** Upon online research, I found that the Laomudeng Christian Church is serenely situated on the top of a mountain in Yunan, famous for its secluded and peaceful environs.
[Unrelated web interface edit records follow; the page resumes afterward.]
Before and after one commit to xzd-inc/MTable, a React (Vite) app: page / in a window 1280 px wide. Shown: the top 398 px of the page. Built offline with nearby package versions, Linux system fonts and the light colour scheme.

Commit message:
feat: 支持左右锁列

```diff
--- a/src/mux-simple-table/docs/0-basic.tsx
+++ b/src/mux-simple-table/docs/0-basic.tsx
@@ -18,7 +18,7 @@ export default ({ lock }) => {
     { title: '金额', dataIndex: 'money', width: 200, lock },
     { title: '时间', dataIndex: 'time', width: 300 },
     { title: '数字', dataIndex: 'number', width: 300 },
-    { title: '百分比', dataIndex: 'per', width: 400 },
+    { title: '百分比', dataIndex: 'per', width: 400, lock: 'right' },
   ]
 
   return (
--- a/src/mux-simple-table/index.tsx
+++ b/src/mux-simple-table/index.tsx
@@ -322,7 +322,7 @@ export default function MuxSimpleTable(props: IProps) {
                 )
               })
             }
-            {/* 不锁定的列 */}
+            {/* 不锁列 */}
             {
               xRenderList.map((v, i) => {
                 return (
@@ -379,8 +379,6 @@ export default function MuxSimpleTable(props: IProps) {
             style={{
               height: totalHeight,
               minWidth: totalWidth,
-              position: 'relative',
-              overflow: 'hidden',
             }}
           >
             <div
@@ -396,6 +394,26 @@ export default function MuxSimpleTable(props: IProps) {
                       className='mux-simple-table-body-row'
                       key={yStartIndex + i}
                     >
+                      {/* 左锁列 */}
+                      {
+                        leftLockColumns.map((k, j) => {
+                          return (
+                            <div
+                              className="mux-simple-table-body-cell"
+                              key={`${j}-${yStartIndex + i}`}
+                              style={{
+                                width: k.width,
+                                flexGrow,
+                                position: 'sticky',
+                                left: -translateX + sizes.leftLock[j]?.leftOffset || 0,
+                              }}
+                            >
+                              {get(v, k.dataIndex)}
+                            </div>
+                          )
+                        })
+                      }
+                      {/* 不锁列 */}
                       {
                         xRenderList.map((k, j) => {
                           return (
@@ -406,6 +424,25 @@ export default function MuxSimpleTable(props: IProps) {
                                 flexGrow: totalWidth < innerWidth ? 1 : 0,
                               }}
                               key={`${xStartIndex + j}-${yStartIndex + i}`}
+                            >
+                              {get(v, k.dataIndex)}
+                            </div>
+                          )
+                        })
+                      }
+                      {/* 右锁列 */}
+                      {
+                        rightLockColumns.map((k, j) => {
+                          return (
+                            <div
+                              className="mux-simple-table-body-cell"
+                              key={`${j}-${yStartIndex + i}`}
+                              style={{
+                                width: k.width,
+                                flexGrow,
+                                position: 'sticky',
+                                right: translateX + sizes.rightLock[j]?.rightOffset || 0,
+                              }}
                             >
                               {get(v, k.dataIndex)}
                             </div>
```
The high-pitched A Cappella singing of its congregants is well-known.

Photo Sources:

Film still from Ripple file originally from MSPIFF
Hu Bo photo from Festival Scope Pro
Big Crack book photo from Amazon.com